=== GIVEN INFORMATION ===

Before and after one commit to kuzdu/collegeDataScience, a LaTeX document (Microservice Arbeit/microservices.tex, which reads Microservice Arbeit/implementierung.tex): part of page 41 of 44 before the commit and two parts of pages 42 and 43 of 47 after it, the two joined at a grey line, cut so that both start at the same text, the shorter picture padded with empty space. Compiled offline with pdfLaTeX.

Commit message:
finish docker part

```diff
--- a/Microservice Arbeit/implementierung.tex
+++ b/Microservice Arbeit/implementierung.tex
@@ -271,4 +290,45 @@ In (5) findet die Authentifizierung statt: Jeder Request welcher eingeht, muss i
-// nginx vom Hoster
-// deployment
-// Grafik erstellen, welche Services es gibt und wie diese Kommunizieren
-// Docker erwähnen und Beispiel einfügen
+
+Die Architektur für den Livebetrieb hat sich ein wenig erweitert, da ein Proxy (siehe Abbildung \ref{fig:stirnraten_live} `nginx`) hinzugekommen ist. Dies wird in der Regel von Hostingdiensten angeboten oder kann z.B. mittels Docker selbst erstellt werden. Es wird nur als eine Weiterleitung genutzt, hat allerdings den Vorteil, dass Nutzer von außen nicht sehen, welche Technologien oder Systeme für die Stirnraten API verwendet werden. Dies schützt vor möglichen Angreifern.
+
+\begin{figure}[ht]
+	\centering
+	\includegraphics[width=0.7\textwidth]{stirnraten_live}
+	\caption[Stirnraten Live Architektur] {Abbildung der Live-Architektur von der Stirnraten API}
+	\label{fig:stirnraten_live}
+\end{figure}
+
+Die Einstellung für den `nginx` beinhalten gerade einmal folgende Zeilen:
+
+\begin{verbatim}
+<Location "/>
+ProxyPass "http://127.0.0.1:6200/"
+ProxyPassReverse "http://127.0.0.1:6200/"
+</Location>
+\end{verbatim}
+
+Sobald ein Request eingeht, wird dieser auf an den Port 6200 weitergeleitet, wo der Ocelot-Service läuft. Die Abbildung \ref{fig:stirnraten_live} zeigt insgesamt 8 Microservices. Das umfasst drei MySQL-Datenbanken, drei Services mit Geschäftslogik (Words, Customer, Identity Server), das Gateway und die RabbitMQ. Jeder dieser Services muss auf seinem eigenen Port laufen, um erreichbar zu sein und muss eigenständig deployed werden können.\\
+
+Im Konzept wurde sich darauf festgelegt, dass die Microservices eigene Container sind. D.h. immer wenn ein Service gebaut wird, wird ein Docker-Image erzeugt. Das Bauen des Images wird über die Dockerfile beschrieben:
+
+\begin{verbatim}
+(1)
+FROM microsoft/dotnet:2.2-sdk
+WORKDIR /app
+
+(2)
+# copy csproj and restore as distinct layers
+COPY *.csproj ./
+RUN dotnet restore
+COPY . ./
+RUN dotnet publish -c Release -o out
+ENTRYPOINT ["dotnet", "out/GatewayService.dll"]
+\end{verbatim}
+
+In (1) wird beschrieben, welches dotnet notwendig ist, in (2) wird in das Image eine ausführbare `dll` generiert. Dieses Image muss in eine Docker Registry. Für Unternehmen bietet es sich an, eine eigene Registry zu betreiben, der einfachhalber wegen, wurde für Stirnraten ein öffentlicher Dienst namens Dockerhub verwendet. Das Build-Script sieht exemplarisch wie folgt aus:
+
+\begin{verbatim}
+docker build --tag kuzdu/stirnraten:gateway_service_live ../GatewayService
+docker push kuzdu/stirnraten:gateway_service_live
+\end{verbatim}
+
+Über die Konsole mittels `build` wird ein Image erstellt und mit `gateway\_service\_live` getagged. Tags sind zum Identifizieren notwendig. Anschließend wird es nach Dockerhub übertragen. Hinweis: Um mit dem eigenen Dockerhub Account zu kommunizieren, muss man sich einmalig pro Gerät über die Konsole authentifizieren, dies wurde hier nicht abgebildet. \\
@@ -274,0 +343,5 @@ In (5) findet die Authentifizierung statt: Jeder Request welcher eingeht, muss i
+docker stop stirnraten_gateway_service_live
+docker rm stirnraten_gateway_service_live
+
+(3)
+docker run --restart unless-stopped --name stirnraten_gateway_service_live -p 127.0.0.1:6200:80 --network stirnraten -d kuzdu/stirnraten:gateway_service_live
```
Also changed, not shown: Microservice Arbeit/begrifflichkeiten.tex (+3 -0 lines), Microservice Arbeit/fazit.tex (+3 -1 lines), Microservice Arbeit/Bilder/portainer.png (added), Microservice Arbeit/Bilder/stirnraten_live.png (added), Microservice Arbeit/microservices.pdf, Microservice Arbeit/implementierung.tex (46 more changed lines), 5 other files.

===

#### TASK GOAL:
Among the lines above, count those containing the word "part" and write only the number.

#### RESPONSE TO THE EXERCISE:
2